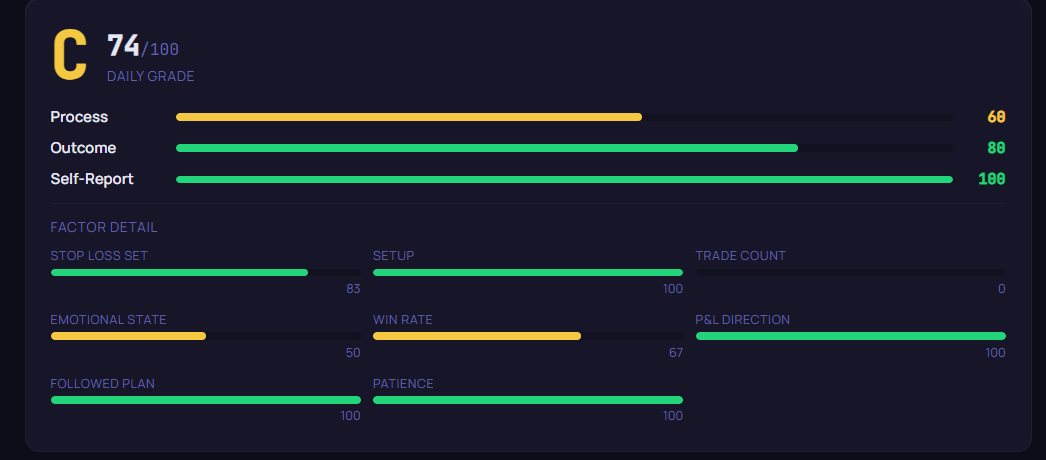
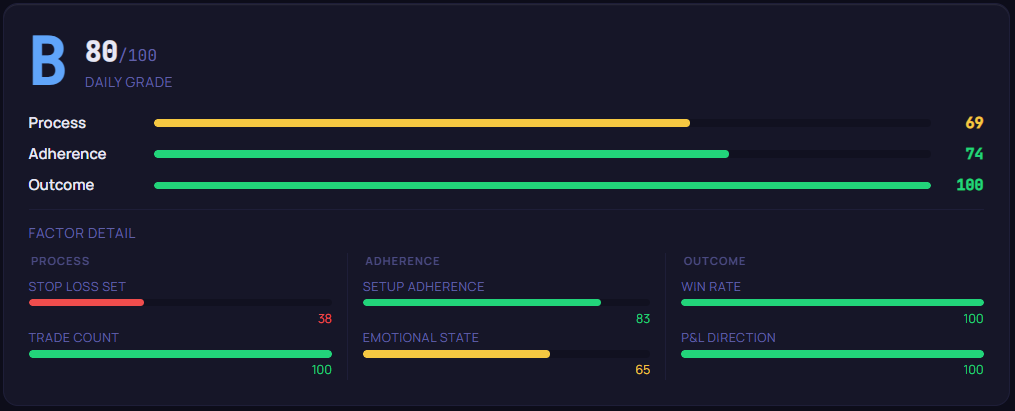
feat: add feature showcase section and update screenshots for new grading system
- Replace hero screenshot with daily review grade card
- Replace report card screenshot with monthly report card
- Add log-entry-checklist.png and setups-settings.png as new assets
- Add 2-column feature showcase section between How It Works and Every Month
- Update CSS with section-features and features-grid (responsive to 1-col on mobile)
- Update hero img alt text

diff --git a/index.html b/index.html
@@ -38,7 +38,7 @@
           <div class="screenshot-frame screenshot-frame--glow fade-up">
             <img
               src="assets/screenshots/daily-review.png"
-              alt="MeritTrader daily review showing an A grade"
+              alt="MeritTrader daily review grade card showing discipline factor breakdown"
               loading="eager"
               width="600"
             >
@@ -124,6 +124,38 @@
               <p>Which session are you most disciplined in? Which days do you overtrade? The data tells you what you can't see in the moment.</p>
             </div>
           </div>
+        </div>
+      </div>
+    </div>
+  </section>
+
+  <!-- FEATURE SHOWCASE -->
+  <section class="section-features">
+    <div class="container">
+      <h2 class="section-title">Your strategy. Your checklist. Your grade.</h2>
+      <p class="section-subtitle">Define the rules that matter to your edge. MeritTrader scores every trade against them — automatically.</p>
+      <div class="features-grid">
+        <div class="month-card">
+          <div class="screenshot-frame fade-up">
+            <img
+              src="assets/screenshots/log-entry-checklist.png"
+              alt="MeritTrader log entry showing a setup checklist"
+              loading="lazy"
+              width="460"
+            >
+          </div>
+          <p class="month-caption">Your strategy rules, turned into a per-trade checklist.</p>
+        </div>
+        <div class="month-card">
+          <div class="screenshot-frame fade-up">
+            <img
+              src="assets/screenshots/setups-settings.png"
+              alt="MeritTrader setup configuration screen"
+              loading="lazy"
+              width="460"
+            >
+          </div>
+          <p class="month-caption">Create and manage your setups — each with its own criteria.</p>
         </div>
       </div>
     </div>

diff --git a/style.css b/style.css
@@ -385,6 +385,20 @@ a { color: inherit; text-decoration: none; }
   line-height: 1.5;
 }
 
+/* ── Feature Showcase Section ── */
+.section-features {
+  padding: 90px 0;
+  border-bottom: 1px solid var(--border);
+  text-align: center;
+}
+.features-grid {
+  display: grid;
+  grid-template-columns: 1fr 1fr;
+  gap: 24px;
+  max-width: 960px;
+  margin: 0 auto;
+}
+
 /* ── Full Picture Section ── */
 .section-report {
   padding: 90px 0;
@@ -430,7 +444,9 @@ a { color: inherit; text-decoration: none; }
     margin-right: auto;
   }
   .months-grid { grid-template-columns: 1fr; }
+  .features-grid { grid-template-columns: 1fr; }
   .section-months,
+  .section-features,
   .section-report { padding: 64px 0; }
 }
--------------------
Task to complete: The result should be the listing above, restated exactly, with no pictures in it.

Solution to this task:
feat: add feature showcase section and update screenshots for new grading system
- Replace hero screenshot with daily review grade card
- Replace report card screenshot with monthly report card
- Add log-entry-checklist.png and setups-settings.png as new assets
- Add 2-column feature showcase section between How It Works and Every Month
- Update CSS with section-features and features-grid (responsive to 1-col on mobile)
- Update hero img alt text

diff --git a/index.html b/index.html
@@ -38,7 +38,7 @@
           <div class="screenshot-frame screenshot-frame--glow fade-up">
             <img
               src="assets/screenshots/daily-review.png"
-              alt="MeritTrader daily review showing an A grade"
+              alt="MeritTrader daily review grade card showing discipline factor breakdown"
               loading="eager"
               width="600"
             >
@@ -124,6 +124,38 @@
               <p>Which session are you most disciplined in? Which days do you overtrade? The data tells you what you can't see in the moment.</p>
             </div>
           </div>
+        </div>
+      </div>
+    </div>
+  </section>
+
+  <!-- FEATURE SHOWCASE -->
+  <section class="section-features">
+    <div class="container">
+      <h2 class="section-title">Your strategy. Your checklist. Your grade.</h2>
+      <p class="section-subtitle">Define the rules that matter to your edge. MeritTrader scores every trade against them — automatically.</p>
+      <div class="features-grid">
+        <div class="month-card">
+          <div class="screenshot-frame fade-up">
+            <img
+              src="assets/screenshots/log-entry-checklist.png"
+              alt="MeritTrader log entry showing a setup checklist"
+              loading="lazy"
+              width="460"
+            >
+          </div>
+          <p class="month-caption">Your strategy rules, turned into a per-trade checklist.</p>
+        </div>
+        <div class="month-card">
+          <div class="screenshot-frame fade-up">
+            <img
+              src="assets/screenshots/setups-settings.png"
+              alt="MeritTrader setup configuration screen"
+              loading="lazy"
+              width="460"
+            >
+          </div>
+          <p class="month-caption">Create and manage your setups — each with its own criteria.</p>
         </div>
       </div>
     </div>

diff --git a/style.css b/style.css
@@ -385,6 +385,20 @@ a { color: inherit; text-decoration: none; }
   line-height: 1.5;
 }
 
+/* ── Feature Showcase Section ── */
+.section-features {
+  padding: 90px 0;
+  border-bottom: 1px solid var(--border);
+  text-align: center;
+}
+.features-grid {
+  display: grid;
+  grid-template-columns: 1fr 1fr;
+  gap: 24px;
+  max-width: 960px;
+  margin: 0 auto;
+}
+
 /* ── Full Picture Section ── */
 .section-report {
   padding: 90px 0;
@@ -430,7 +444,9 @@ a { color: inherit; text-decoration: none; }
     margin-right: auto;
   }
   .months-grid { grid-template-columns: 1fr; }
+  .features-grid { grid-template-columns: 1fr; }
   .section-months,
+  .section-features,
   .section-report { padding: 64px 0; }
 }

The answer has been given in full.